The events of this past weekend struck close to home. I have friends and comrades who were in Charlottesville as part of the counter-protest. I was a Virginia resident for nine years (I just recently moved to D.C.) and have visited Charlottesville. When I’m in Charlottesville I’m reminded of my college days at the University of North Carolina at Chapel Hill. Both UNC and the University of Virginia were founded in the late 1700s/early 1800s. Both are gorgeous campuses with lush green quads and red brick Colonial buildings. Both were built by enslaved Africans and African-Americans and the names of slaveholders adorn the buildings. At UNC, the statue of Silent Sam stands as a memorial to the UNC alumni who fought for the Confederacy. Friday’s white supremacist torch-bearing rally at UVA converged around a group of counter-protesters … Continue reading »

Posted in: Blog

On the Road for Wealth Redistribution

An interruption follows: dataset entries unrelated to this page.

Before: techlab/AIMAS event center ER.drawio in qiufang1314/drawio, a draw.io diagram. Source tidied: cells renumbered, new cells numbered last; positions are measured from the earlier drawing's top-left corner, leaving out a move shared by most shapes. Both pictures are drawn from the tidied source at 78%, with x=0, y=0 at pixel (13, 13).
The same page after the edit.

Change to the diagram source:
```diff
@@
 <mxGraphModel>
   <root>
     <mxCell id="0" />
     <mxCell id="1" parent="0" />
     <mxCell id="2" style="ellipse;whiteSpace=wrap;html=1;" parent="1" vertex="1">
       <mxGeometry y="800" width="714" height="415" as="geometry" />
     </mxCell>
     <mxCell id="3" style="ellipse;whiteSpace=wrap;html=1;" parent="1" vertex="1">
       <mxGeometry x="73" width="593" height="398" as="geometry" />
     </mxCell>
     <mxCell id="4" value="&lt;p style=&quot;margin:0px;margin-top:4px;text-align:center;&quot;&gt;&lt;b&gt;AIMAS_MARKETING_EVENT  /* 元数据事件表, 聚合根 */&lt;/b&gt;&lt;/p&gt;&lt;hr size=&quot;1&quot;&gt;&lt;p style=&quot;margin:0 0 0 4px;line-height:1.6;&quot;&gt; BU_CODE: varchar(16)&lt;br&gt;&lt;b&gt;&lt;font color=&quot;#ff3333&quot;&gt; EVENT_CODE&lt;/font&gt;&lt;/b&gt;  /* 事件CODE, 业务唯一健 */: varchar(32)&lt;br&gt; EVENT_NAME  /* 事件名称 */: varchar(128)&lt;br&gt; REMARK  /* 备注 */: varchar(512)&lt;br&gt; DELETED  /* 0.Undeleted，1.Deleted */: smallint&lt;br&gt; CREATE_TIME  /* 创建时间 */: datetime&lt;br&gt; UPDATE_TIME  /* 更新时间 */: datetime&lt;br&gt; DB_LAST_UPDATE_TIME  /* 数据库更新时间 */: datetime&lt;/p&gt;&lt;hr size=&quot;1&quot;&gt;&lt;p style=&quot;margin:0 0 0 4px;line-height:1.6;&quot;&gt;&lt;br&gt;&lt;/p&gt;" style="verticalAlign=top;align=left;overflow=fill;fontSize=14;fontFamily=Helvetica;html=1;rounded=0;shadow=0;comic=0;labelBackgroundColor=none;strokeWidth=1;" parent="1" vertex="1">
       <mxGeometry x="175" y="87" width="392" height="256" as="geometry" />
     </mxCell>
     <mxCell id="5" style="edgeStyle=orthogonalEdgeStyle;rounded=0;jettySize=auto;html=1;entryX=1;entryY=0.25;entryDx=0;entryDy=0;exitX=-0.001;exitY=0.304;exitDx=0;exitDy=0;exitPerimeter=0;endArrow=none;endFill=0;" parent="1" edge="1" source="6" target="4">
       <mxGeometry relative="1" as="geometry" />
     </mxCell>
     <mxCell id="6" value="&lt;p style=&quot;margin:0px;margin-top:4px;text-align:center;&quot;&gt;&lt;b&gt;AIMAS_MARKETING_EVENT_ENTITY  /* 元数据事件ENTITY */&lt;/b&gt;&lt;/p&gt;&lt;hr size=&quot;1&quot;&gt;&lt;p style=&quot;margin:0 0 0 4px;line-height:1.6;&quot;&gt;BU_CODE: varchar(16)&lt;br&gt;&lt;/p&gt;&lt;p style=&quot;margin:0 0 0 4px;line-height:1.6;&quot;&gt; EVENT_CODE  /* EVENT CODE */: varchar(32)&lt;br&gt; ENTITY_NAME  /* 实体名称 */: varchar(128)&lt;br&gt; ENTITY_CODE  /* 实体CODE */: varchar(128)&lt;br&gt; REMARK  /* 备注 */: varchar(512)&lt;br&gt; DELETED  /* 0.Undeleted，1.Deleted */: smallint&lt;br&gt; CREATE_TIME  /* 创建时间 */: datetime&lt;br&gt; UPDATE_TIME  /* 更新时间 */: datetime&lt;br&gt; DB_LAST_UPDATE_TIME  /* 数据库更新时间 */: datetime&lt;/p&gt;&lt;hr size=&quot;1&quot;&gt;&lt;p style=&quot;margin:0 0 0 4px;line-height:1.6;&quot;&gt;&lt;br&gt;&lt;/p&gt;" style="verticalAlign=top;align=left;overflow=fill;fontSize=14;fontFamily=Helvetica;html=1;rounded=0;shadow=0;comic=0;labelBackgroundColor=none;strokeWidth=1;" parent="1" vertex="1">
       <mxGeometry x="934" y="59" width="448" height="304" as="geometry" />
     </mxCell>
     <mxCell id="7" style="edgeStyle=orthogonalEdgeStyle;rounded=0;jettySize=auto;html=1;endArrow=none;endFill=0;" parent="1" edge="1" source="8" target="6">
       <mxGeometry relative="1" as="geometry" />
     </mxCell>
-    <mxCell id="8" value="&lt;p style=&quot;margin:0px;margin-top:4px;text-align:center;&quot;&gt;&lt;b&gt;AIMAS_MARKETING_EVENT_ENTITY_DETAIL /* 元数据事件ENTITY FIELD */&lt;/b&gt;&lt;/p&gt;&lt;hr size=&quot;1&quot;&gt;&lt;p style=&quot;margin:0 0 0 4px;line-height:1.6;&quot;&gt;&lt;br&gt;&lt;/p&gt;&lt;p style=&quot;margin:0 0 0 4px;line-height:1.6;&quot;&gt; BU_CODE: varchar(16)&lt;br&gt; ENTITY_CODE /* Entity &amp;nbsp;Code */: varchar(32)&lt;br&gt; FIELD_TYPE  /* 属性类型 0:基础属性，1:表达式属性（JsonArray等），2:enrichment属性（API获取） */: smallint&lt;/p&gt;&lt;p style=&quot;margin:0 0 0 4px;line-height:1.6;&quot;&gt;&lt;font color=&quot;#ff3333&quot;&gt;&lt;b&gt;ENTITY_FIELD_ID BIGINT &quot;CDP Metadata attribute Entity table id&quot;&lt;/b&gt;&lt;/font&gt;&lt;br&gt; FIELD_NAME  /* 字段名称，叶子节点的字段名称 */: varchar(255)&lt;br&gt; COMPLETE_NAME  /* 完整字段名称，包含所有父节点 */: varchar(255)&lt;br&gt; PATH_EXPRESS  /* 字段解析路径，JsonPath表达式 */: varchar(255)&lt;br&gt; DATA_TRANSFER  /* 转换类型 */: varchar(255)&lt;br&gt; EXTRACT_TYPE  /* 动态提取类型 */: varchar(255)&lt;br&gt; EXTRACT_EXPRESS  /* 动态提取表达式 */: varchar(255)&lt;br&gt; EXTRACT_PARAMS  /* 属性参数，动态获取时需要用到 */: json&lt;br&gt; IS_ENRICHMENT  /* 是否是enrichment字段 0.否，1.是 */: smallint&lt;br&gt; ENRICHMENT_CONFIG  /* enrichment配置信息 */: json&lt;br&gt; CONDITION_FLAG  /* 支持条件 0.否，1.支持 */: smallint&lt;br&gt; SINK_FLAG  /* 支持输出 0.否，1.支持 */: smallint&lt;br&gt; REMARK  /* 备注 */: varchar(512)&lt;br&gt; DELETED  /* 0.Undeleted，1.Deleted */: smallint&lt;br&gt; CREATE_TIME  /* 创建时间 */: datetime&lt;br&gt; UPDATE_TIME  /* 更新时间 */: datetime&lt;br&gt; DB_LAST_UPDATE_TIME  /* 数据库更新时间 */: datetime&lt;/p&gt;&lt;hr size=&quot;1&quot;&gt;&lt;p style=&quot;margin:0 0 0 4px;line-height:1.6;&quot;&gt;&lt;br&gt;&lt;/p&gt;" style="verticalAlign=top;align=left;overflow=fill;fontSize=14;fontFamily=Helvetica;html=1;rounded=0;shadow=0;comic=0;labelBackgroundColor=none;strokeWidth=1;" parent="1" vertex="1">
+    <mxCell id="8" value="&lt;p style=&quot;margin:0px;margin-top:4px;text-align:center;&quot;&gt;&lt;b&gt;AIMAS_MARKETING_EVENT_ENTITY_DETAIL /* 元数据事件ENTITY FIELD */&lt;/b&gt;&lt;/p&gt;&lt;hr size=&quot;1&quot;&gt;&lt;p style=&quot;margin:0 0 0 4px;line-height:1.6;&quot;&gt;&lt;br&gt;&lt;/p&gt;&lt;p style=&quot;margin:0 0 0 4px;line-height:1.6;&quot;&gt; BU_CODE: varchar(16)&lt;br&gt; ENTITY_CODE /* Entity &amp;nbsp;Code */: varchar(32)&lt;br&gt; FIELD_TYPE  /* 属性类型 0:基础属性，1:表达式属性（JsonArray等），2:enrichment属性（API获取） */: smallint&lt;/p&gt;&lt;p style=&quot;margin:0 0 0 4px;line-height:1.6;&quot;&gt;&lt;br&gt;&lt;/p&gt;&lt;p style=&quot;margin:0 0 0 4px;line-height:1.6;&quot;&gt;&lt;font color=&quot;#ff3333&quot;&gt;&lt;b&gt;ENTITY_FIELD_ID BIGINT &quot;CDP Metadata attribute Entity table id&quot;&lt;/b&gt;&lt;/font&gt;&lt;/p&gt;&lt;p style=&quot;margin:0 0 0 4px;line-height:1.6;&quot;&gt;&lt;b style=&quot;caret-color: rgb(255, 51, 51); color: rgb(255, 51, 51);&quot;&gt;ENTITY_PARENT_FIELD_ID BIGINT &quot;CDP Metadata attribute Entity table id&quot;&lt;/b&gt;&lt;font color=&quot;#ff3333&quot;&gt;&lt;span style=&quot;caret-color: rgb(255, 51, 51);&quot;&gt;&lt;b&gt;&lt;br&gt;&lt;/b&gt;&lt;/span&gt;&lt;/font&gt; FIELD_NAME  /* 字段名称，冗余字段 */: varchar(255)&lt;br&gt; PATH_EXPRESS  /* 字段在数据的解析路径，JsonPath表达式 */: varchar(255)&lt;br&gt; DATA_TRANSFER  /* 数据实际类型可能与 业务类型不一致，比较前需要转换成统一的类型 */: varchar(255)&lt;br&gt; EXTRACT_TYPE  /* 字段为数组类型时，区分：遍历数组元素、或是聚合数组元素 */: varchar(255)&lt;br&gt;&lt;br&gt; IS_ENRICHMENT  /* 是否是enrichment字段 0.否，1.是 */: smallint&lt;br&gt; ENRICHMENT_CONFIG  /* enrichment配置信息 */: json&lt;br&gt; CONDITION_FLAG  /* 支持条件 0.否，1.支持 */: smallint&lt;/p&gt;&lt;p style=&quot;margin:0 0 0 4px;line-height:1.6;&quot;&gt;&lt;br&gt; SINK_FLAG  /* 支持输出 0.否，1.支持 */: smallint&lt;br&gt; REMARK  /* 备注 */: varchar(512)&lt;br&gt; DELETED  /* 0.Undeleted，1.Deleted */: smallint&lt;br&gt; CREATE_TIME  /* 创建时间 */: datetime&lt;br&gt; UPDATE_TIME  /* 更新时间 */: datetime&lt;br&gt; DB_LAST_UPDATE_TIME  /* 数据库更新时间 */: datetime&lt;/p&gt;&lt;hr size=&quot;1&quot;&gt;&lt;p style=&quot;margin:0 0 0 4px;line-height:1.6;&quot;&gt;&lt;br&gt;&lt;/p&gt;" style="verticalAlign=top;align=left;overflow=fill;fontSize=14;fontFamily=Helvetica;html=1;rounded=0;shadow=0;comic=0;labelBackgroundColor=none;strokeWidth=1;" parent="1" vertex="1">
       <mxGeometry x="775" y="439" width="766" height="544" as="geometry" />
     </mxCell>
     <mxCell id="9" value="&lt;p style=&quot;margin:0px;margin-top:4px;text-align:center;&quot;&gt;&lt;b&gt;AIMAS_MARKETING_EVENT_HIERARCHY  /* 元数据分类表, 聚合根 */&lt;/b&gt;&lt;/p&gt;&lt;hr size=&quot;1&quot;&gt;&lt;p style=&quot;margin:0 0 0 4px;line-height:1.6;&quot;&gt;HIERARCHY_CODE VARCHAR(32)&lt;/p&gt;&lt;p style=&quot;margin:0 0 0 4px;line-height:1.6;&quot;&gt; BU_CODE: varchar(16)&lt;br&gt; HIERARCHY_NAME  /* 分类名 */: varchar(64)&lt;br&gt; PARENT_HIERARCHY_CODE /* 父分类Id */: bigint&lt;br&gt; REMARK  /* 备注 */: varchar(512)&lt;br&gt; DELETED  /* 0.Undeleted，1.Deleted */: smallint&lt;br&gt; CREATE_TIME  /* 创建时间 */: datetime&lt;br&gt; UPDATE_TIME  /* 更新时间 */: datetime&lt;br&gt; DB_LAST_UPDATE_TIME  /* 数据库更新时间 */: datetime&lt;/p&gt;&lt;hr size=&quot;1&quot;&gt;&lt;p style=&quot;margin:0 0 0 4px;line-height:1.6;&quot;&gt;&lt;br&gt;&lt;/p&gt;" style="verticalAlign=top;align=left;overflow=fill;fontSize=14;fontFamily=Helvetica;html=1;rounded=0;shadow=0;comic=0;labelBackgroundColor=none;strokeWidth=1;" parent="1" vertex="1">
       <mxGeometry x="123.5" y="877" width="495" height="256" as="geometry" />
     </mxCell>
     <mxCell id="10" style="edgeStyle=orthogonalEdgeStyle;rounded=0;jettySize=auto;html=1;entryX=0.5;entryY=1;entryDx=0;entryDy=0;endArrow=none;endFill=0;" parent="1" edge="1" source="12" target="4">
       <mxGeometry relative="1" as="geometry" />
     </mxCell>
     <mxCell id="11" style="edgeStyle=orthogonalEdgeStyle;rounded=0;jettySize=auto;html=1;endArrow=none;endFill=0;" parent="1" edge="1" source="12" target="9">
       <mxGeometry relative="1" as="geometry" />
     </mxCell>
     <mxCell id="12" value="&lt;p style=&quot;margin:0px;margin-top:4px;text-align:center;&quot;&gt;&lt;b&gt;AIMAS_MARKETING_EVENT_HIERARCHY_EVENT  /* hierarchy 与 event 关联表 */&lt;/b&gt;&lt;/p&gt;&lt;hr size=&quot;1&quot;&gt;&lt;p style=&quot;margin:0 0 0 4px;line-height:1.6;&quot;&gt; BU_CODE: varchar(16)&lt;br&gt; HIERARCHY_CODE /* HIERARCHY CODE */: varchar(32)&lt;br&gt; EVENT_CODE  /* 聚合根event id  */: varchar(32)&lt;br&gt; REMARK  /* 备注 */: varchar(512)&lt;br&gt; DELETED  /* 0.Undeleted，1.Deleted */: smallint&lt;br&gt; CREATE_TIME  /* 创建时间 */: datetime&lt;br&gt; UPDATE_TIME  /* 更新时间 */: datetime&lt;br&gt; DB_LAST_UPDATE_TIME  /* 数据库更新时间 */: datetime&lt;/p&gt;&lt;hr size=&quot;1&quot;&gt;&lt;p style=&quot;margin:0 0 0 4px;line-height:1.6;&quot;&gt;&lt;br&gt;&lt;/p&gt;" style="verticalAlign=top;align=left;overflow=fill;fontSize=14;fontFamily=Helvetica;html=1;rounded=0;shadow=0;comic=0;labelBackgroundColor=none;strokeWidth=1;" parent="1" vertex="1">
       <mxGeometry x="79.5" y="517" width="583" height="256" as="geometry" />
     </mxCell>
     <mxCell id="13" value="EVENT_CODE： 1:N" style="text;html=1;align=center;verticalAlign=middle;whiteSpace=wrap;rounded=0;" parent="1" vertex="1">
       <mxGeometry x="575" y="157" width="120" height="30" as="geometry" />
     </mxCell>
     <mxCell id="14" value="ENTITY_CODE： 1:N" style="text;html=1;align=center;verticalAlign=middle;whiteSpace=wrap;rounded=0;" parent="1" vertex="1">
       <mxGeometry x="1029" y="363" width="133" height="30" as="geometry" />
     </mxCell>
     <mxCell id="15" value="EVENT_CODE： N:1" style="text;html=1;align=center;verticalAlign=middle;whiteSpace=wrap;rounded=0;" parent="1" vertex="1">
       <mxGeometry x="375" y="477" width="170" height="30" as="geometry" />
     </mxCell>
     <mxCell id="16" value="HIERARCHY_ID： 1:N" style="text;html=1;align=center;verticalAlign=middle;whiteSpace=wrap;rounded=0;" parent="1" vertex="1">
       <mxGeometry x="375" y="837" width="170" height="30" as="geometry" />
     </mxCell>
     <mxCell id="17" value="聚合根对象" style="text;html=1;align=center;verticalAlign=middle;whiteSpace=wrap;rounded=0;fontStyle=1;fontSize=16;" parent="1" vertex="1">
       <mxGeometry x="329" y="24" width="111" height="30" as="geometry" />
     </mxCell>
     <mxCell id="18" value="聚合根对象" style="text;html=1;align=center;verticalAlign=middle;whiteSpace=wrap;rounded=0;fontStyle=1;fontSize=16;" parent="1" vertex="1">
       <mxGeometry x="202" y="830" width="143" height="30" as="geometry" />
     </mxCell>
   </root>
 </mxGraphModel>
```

On the Road for Wealth Redistribution

I just returned from my first chapter visits as an Executive Director. When I started this role back in January I wanted to prioritize meeting as many chapter members in person as possible. In both current and previous position (before becoming the ED, I was the Associate Director from August of 2014 through December of 2016) at Resource Generation I haven’t had many chances to interact with chapter members outside of national retreats. As someone who got my start in RG through a chapter (shout out to the D.C. chapter!), I miss the day-to-day interactions with members and getting grounded in a local context. I also wanted to hear directly from our members what is exciting them about RG and what feedback they have for our work.

Iimay with Bay Area POC chapter members.

So I’ve been working with our staff organizers to plan my (much scaled-down version) of the 50-state Presidential tour and started out West with the Bay Area chapter.

The chapter organized a meet-and-greet lunch in Oakland for POC (people of color) members. Nine people attended, some for their very first RG event, and some driving from over an hour away. After introductions, we had a conversation … Continue reading »

Posted in: Blog

How I Facilitated Conversations About Money with My Extended Family

How I Facilitated Conversations About Money with My Extended Family

By Margi, RG member

My Mini Praxis Group with Aunts and Uncles

I grew up in an owning-class family and didn’t know it. My parents chose to live their daily lives within the means of their salaries, but subtly used inherited wealth to assist with big expenses like my education and buying our home. I was probably eight when I asked my mom what ‘class’ we were and I remember she said upper-middle-class. I grew up in Alaska knowing I was fortunate, but thought that I wasn’t that different from my peers (most of whom are, in reality, middle-class).

I didn’t realize my family was rich until my final years of high school. I started to put it together when:

I realized how much more often my family traveled than my friends’ families (we travelled often both to see relatives scattered across the U.S. and to faraway countries); When I told my public school counsellor I was transferring to private boarding school on the other side of the country (she said the school sounded like a place her kids would like to go… then balked when she saw price tag and informed me that’s more than many pay for college… Continue reading »
Posted in: Blog